*Work to complete*: Check every line of the material below, and show those that contain "null".

*Records to use*:
◇ ◇ ◇ ◇ ◇ ◇ ◇

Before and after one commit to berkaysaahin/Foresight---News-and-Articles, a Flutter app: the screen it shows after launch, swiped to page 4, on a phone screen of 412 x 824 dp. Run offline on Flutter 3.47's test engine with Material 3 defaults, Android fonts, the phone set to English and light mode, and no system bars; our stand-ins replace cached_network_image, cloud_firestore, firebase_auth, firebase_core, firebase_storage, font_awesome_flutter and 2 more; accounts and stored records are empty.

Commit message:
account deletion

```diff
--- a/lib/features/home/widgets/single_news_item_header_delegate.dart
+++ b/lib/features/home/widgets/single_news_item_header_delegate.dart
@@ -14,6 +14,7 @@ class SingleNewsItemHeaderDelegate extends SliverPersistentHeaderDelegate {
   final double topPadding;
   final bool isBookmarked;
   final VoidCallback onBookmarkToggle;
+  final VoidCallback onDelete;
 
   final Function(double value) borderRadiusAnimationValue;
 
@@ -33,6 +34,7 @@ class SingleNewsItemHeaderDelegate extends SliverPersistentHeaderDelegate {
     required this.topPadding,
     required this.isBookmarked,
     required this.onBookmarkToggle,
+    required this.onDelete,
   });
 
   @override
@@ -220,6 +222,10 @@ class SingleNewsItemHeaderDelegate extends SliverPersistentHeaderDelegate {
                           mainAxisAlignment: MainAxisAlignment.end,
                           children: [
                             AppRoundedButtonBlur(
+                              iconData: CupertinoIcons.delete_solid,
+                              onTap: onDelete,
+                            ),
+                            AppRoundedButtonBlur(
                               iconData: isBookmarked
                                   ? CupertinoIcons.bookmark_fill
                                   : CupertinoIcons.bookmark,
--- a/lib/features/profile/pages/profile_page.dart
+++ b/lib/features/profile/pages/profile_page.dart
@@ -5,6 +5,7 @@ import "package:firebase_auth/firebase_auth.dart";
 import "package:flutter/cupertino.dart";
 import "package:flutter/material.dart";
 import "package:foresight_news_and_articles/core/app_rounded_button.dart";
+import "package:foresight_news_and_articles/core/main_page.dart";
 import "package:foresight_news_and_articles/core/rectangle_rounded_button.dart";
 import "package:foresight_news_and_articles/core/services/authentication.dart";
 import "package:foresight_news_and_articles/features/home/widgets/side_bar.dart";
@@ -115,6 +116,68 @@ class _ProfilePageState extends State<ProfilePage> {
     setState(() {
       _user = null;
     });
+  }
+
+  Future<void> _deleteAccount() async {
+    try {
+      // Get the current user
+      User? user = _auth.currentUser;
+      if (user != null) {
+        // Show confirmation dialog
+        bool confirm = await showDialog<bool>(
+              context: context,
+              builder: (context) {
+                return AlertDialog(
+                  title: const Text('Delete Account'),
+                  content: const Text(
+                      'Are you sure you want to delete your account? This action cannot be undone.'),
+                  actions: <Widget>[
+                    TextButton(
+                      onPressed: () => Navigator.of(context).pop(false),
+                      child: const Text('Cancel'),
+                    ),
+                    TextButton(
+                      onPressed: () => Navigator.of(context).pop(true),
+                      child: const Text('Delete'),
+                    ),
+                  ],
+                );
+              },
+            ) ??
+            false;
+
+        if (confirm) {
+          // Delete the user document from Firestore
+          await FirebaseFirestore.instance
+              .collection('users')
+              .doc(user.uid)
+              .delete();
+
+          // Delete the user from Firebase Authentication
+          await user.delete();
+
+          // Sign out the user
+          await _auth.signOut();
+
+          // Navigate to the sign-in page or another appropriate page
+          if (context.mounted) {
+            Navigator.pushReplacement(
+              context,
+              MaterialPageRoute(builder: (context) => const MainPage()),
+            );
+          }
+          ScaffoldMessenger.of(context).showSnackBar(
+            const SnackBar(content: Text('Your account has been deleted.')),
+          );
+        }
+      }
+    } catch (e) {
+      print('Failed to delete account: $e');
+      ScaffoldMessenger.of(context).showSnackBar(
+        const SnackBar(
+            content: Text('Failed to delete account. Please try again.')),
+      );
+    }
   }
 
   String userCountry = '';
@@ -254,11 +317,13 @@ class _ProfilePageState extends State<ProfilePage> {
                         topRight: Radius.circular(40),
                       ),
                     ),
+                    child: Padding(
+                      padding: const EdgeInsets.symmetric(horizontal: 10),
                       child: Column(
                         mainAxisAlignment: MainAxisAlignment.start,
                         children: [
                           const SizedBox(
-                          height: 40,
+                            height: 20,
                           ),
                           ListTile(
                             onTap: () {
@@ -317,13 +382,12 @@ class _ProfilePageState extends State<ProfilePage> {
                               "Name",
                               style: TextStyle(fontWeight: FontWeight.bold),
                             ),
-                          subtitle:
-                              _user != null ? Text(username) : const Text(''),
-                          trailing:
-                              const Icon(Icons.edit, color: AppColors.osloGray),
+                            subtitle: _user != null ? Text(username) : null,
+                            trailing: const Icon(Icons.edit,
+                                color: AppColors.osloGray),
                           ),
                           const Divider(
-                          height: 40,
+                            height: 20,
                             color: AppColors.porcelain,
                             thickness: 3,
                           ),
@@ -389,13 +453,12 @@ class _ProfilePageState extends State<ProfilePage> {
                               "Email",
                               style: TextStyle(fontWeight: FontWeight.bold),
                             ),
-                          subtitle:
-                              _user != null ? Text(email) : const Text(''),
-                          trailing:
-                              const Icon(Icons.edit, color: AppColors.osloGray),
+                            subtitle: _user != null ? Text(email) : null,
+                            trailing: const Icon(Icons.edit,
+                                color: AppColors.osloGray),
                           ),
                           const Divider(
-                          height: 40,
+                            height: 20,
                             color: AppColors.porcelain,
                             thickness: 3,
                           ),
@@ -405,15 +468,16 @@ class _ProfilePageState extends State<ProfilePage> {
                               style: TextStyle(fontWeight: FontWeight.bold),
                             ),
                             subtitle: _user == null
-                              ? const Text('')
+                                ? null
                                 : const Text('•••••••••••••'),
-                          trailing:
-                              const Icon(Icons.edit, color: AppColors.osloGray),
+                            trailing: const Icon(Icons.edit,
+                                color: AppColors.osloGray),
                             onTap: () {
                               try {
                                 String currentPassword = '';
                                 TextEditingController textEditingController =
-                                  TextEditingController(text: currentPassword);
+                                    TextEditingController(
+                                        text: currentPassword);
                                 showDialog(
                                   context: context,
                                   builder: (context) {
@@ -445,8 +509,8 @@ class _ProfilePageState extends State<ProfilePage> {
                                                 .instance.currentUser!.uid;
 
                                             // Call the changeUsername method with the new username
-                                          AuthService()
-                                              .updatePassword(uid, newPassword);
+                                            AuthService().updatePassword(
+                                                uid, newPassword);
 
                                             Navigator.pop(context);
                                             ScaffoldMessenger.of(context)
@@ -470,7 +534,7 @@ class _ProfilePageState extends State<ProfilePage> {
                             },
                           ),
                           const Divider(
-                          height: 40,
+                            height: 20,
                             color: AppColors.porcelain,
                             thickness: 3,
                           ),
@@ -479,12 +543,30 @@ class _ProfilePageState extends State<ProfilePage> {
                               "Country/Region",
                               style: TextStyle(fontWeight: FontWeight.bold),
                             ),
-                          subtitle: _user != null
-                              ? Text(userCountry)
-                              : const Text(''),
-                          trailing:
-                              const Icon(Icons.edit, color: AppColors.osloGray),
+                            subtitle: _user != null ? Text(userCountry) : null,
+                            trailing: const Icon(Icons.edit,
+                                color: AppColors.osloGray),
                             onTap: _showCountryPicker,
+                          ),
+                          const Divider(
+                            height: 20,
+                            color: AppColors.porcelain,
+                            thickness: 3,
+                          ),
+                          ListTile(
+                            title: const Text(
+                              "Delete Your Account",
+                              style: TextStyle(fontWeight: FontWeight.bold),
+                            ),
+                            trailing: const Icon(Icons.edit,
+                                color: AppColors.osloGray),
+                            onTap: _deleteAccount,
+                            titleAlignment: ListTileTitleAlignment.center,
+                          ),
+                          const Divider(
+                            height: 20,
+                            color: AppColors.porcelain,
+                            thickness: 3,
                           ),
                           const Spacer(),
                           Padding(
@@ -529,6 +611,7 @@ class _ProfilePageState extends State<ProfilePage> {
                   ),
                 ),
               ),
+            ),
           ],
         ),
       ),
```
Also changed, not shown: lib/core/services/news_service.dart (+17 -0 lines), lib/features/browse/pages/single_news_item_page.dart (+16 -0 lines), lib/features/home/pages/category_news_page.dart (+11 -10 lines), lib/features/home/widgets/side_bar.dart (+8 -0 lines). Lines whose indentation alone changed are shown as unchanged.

◇ ◇ ◇ ◇ ◇ ◇ ◇

*The completed task*:
       _user = null;
+      if (user != null) {
-                              _user != null ? Text(username) : const Text(''),
+                            subtitle: _user != null ? Text(username) : null,
-                              _user != null ? Text(email) : const Text(''),
+                            subtitle: _user != null ? Text(email) : null,
                             subtitle: _user == null
+                                ? null
-                          subtitle: _user != null
+                            subtitle: _user != null ? Text(userCountry) : null,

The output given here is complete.